BEGIN Dataset entries

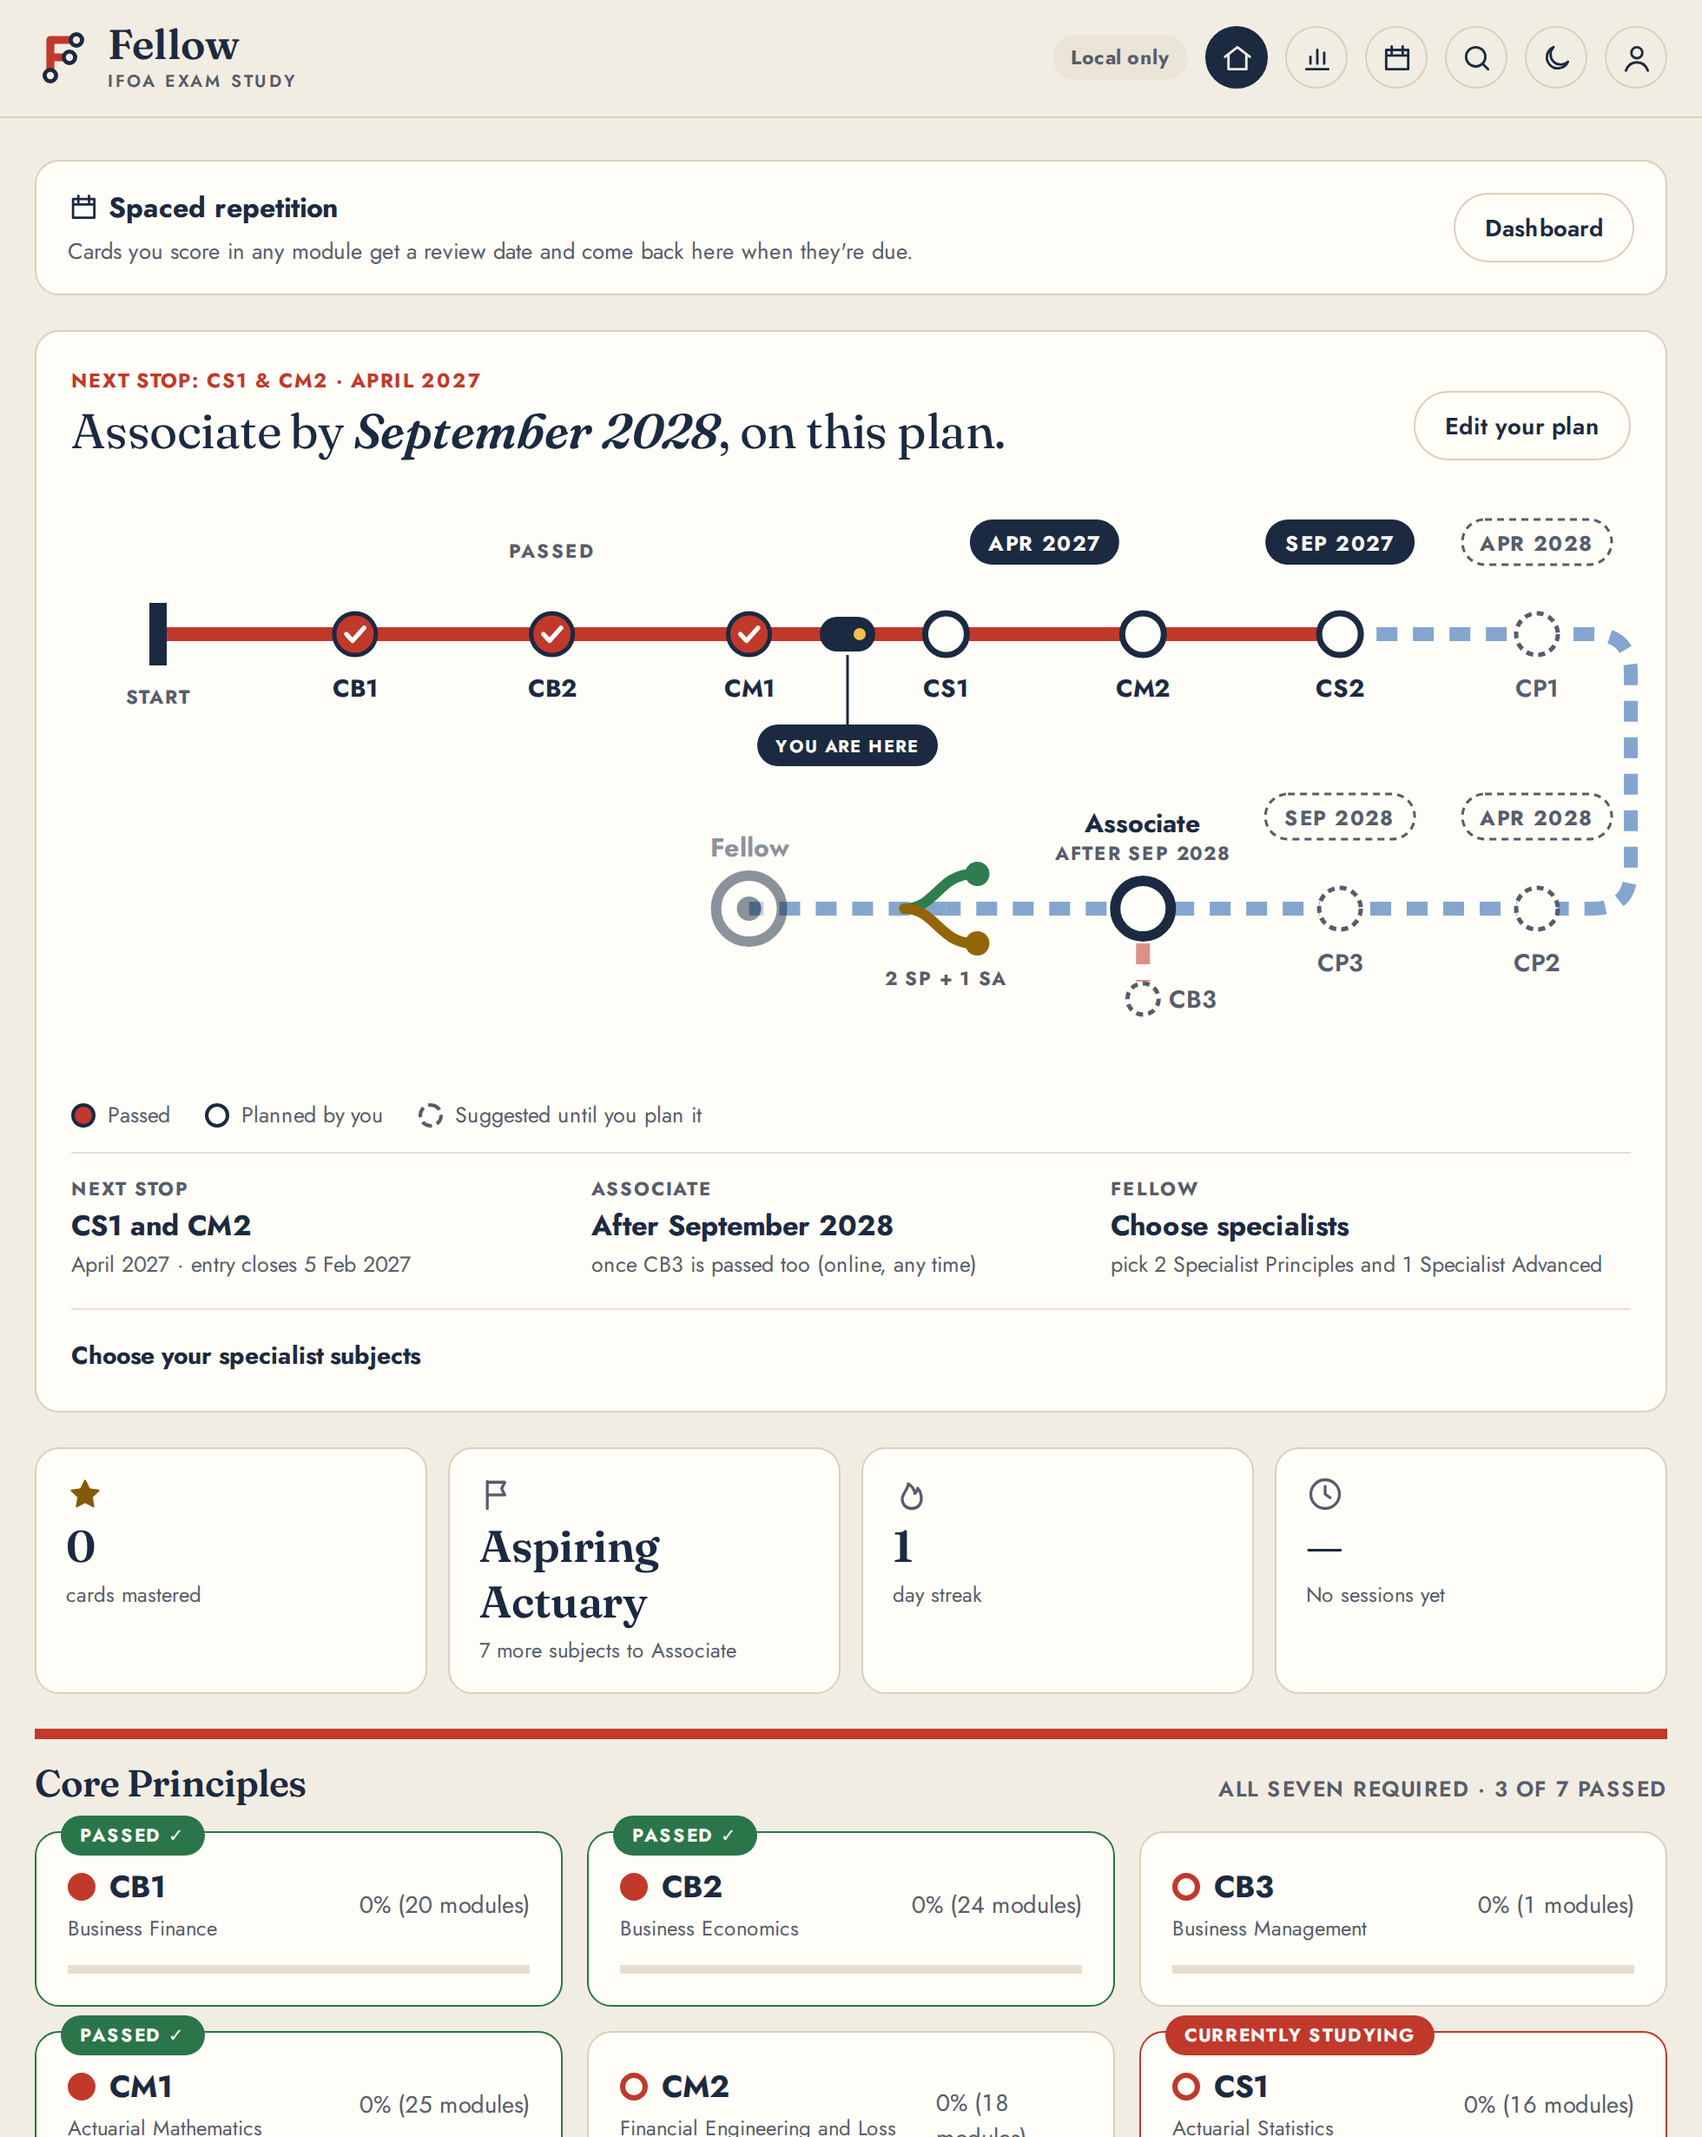
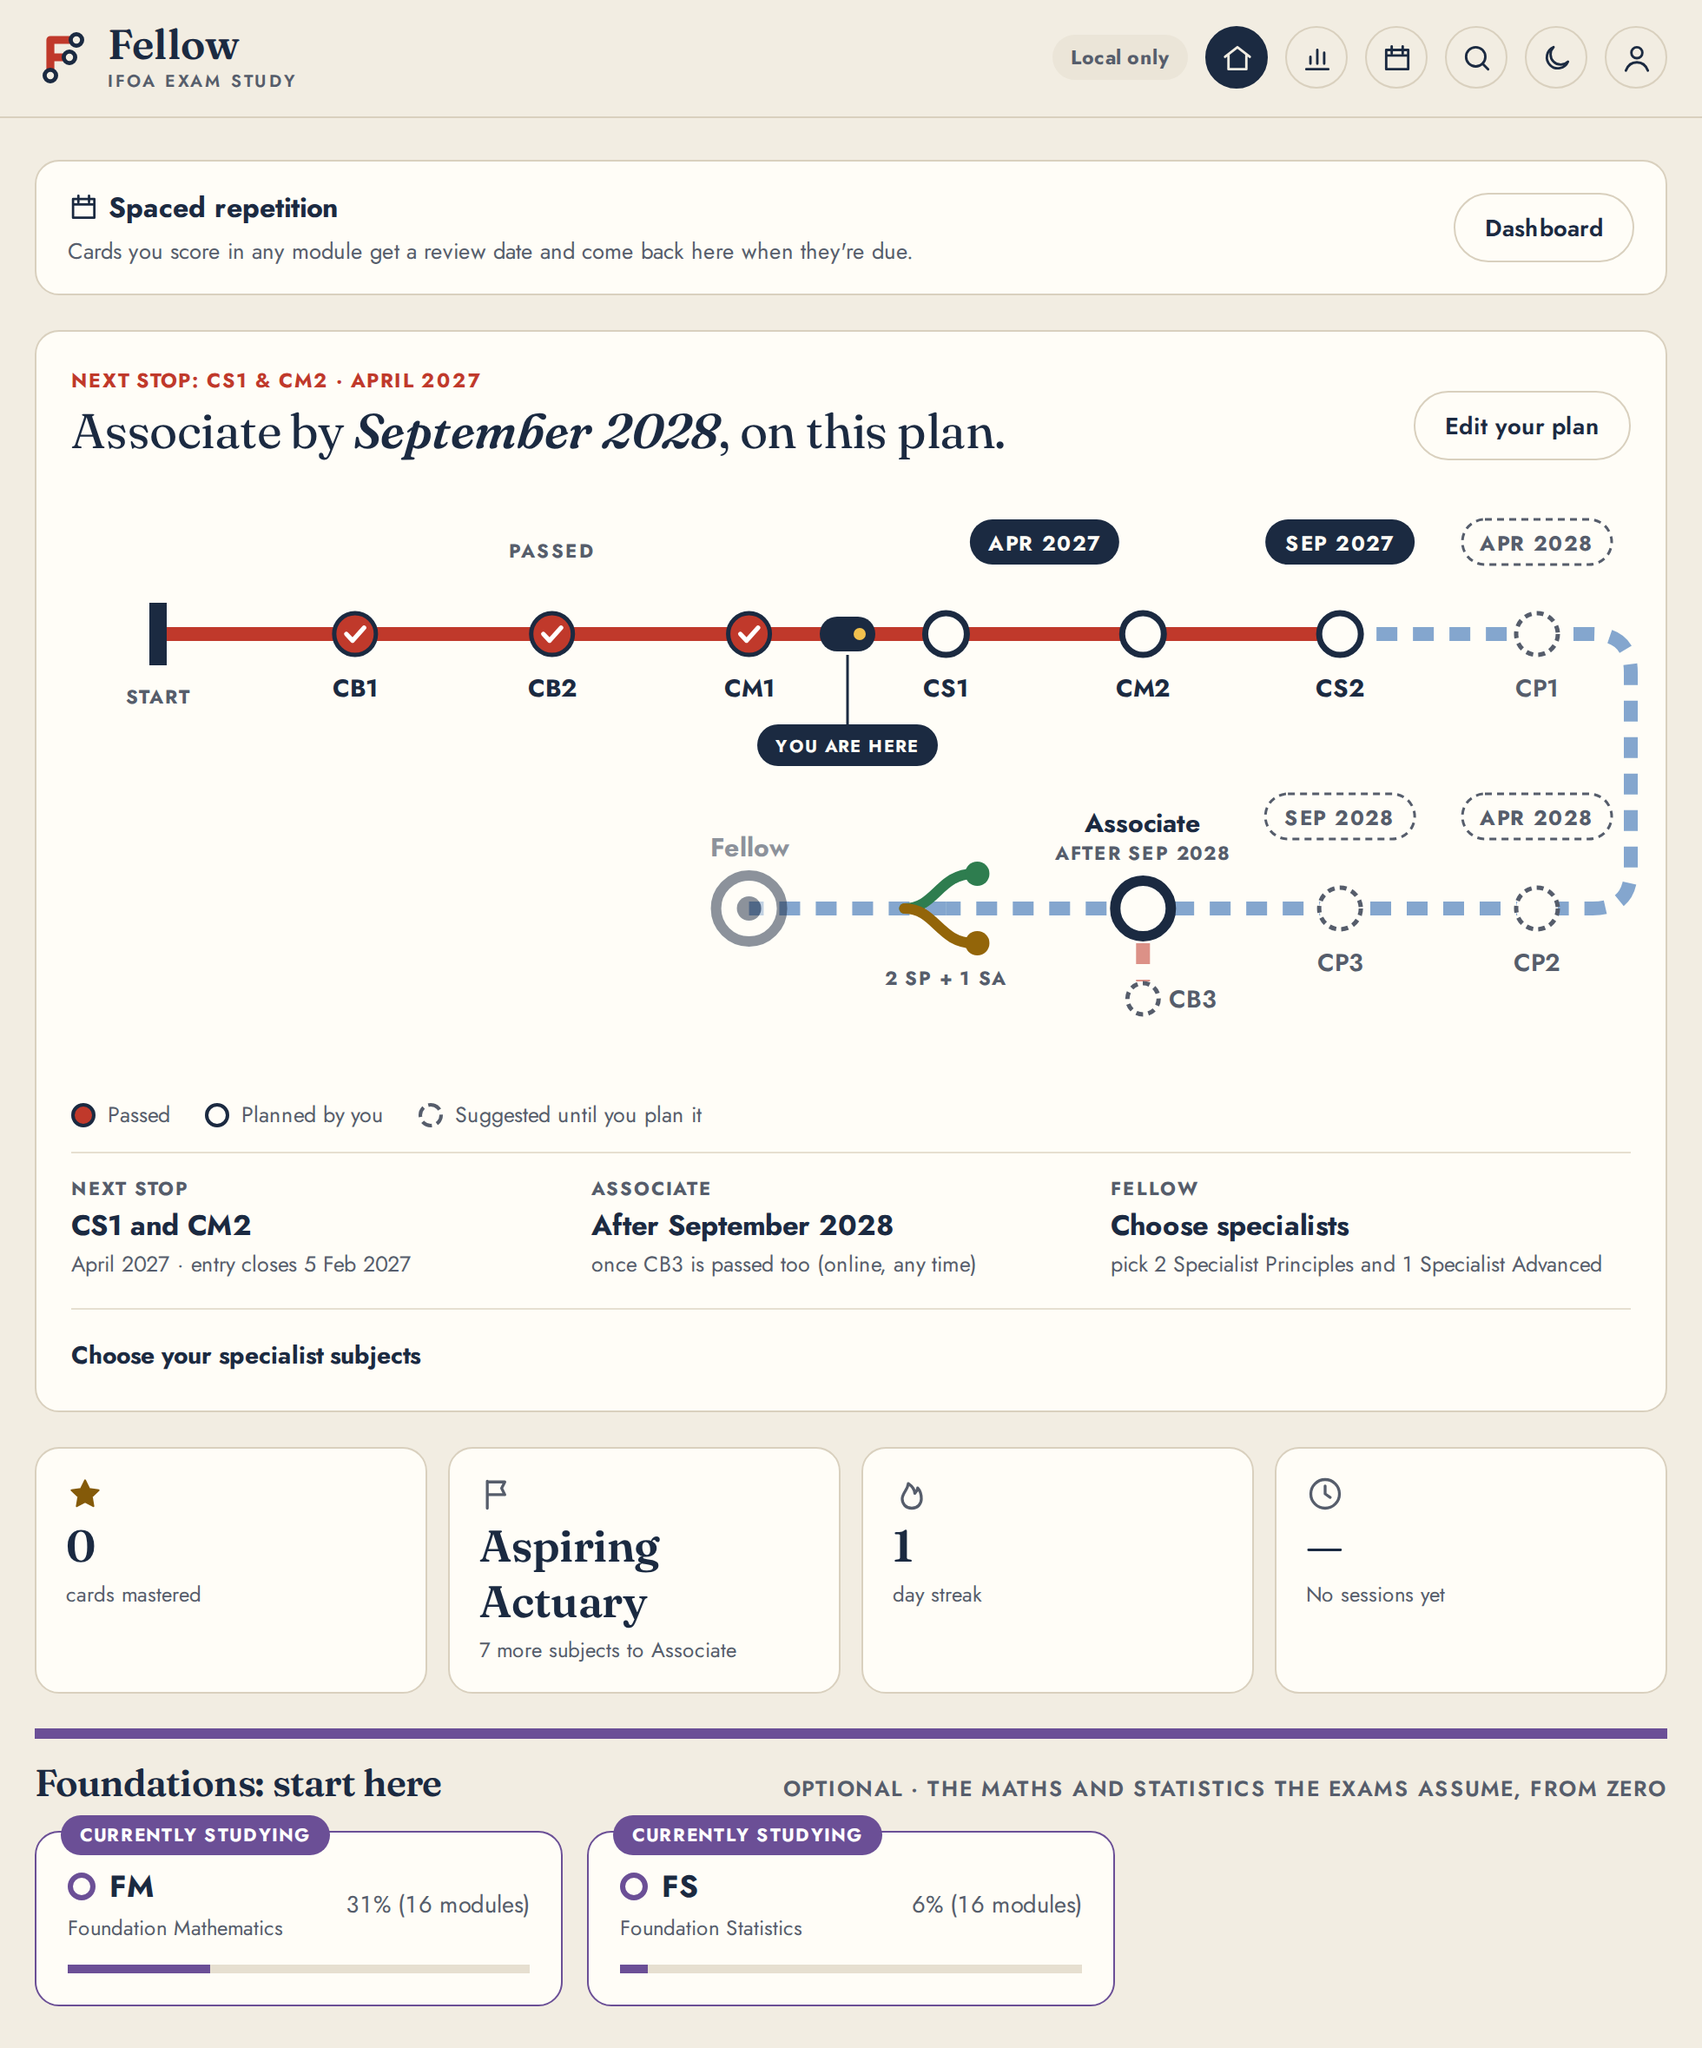
Retake the README screenshot with the Foundations group
Claude-Session: https://claude.ai/code/session_0143YXgBrg7SM1ioBrR9JWd7

diff --git a/README.md b/README.md
@@ -6,7 +6,7 @@
 
 No install, no sign-up required — just open the link.
 
-![The home page: a transit-map route from three passed subjects through planned and suggested sittings to Associate, with a fork to Fellow waiting on the choice of specialist subjects](.github/readme-assets/progress-screenshot.png)
+![The home page: a transit-map route from three passed subjects through planned and suggested sittings to Associate, with a fork to Fellow waiting on the choice of specialist subjects, and below it the Foundations group with Foundation Mathematics and Foundation Statistics in progress](.github/readme-assets/progress-screenshot.png)
 
 ## What's here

END Dataset entries

* _Problem to solve_: Output the line containing "specialist subjects, and" and every line after it through the final line of the records above, exactly as written and nothing else.

* _Exercise solution_:
+![The home page: a transit-map route from three passed subjects through planned and suggested sittings to Associate, with a fork to Fellow waiting on the choice of specialist subjects, and below it the Foundations group with Foundation Mathematics and Foundation Statistics in progress](.github/readme-assets/progress-screenshot.png)
 
 ## What's here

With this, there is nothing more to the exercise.